This book should thus provide the basis from which general theological concepts found in the Torah and its commentaries should be readily discerned. All its secrets will then be within your grasp...
No wonder that this book has been plumbed by the greatest scholars, and at the same time been the ultimate introduction to Judaism for the novice!
The Ramchal ends with one exhortation:
I have worked to arrange these concepts in the order that seemed most suitable and in language considered most appropriate to provide a complete picture of what I deemed necessary. You should therefore go through this work carefully, diligently remembering each fact until you find use for it.
Do not overlook any detail, for you may be neglecting a vital concept. Read each word carefully, try to grasp the essence of each idea, and remember each thing accurately. You will then attain the greatest benefit and gratification from this book.
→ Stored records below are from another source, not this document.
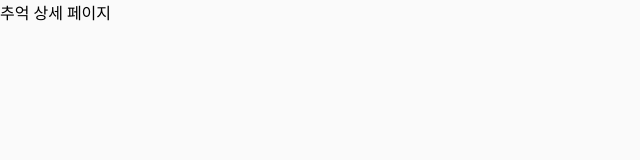
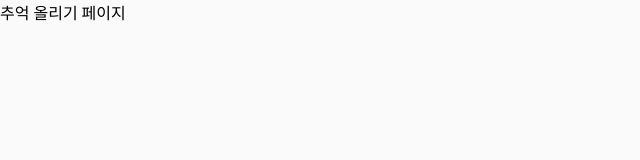
Before and after one commit to codeit-boost-ds-toy-2/Zogakzip_FE, a React (Vite) app: page /1/create in a window 1280 px wide. Shown: the top 160 px of the page, without its empty margins (0-640 px from the left). Built offline with nearby package versions, Linux system fonts and the light colour scheme.

Commit message:
💡 Add : 추억 올리기 페이지 추가 (#7)
누락된 추억 올리기 페이지 추가

```diff
--- a/src/App.jsx
+++ b/src/App.jsx
@@ -6,6 +6,7 @@ import Group from "./pages/Group";
 import GroupCreate from "./pages/GroupCreate";
 import GroupNon from "./pages/GroupNon";
 import GroupDetail from "./pages/GroupDetail";
+import PostCreate from "./pages/PostCreate";
 import PostNon from "./pages/PostNon";
 import PostDetail from "./pages/PostDetail";
 import NonPg from "./pages/NonPg";
@@ -20,6 +21,7 @@ function App() {
         <Route exact path="/non" element={<GroupNon />} />
         {/* 그룹 상세 페이지 */}
         <Route exact path="/:id" element={<GroupDetail />} />
+        <Route exact path="/:id/create" element={<PostCreate />} />
         <Route exact path="/:id/non" element={<PostNon />} />
         <Route exact path="/:id/:id" element={<PostDetail />} />
         {/* 404 페이지 */}
--- /dev/null
+++ b/src/pages/PostCreate.jsx
@@ -0,0 +1,12 @@
+import React from "react";
+import * as P from "../styles/PostCreateStyle";
+
+function PostCreate() {
+  return (
+    <>
+      <P.PostCreate>추억 올리기 페이지</P.PostCreate>
+    </>
+  );
+}
+
+export default PostCreate;
--- /dev/null
+++ b/src/styles/PostCreateStyle.js
@@ -0,0 +1,4 @@
+import styled from "styled-components";
+import palette from "../lib/colorPalette";
+
+export const PostCreate = styled.div``;
```
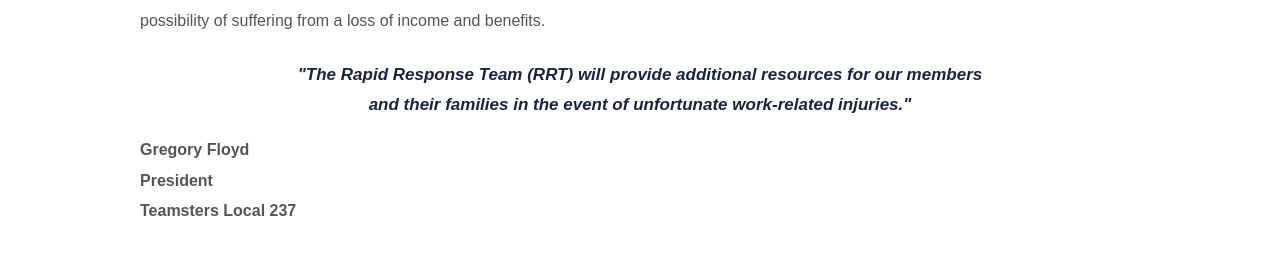
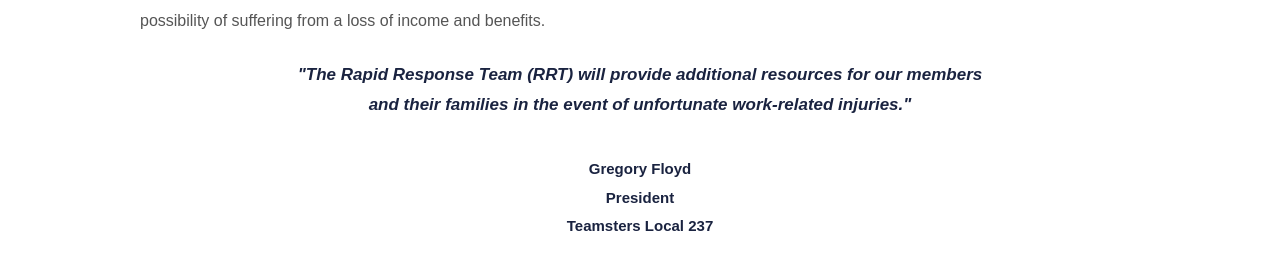
Before and after one commit to timothys05/rrt-web, a React (Create React App) app: page / in a window 1280 px wide. Shown: the part 1360-1622 px from the top of the page. Built offline with nearby package versions, Linux system fonts and the light colour scheme; no server answers.

Commit message:
Fix attribution centering overridden by parent specificity

```diff
--- a/src/components/HomepageScreen.css
+++ b/src/components/HomepageScreen.css
@@ -503,7 +503,8 @@
   padding: 0;
 }
 
-.hp-attribution {
+.hp-attribution,
+.hp-rrt-content p.hp-attribution {
   font-weight: 700;
   color: #1a2340;
   font-size: 15px;
```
After teaching The Way of G-d numerous times, I know the Ramchal is not exaggerating when he says to "not overlook any detail." We will see that the Ramchal is giving us a beautiful edifice of Jewish thought – one that will give us clarity on issues like the purpose of life, the nature of G-d's existence, free will, the afterlife, suffering, the role of angels, and the spiritual mechanics of doing a mitzvah. But more than that, the Ramchal will present it in a structure where all of the pieces fit beautifully together.
We will also see that when these ideas are put into their proper context, they become applicable to life. One of the most fundamental concepts the Ramchal talks about in his works is the concept of applying Torah – that ultimately we should see the ideas of Torah as insights into life, and as an aid to where we fit into the bigger picture of creation. So as we go through The Way of G-d, we're going to look out for those insights that we can "bring down" into improving our daily lives, and our relationships – with others, with G-d and with ourselves.
The next lesson will begin chapter one of The Way of G-d, on the topic of understanding the nature of G-d's infinite existence. As this is a deep and somewhat abstract topic, our exploration of this chapter will be longer and more complex than subsequent chapters.
Structure of The Way of G-d
The Way of G-d is divided into four major sections:
- Section 1: Fundamentals of Existence
- Section 2: Divine Providence
- Section 3: The Soul, Inspiration, and Prophecy
- Section 4: Serving G-d
Each of these sections is divided into chapters.
And each chapter is subdivided into various "points."
And finally, in our exploration of The Way of G-d, we might spend 2, 3, or even 4 classes discussing one individual "point."
Sound confusing? Actually, it's highly systematic. Thus, at the top of each class in this course (except for this introductory essay), you'll find a number that looks like this:
|• The first digit refers to:||Section 1: Fundamentals of Existence|
|• The second digit refers to:||Chapter 1: The Creator|
|• The third digit refers to:||Point 1|
|• (Part 1) refers to:||the first in a series of classes to explore this particular "point"|
This numbering system will carry on throughout the course, and will help us to keep track of our progress. It will also give an easy cross-reference to the book version of The Way of G-d (translated by Rabbi Aryeh Kaplan, published by Feldheim) that you should have available.
About the Name of G-d: Any Hebrew name of G-d is forbidden to erase (see Deut. 12:3-4) The English word "G-d" is actually a matter of dispute as to its degree of holiness. The common rabbinic opinion is that "G-d" written in any language, other than Hebrew, has no holiness and can be erased (Shach - Yoreh De'ah 179:11; Mishnah Berurah 85:10) On the other hand, in order to treat the name "G-d" with reverence, many people spell it with a dash. In this course, we will follow that custom.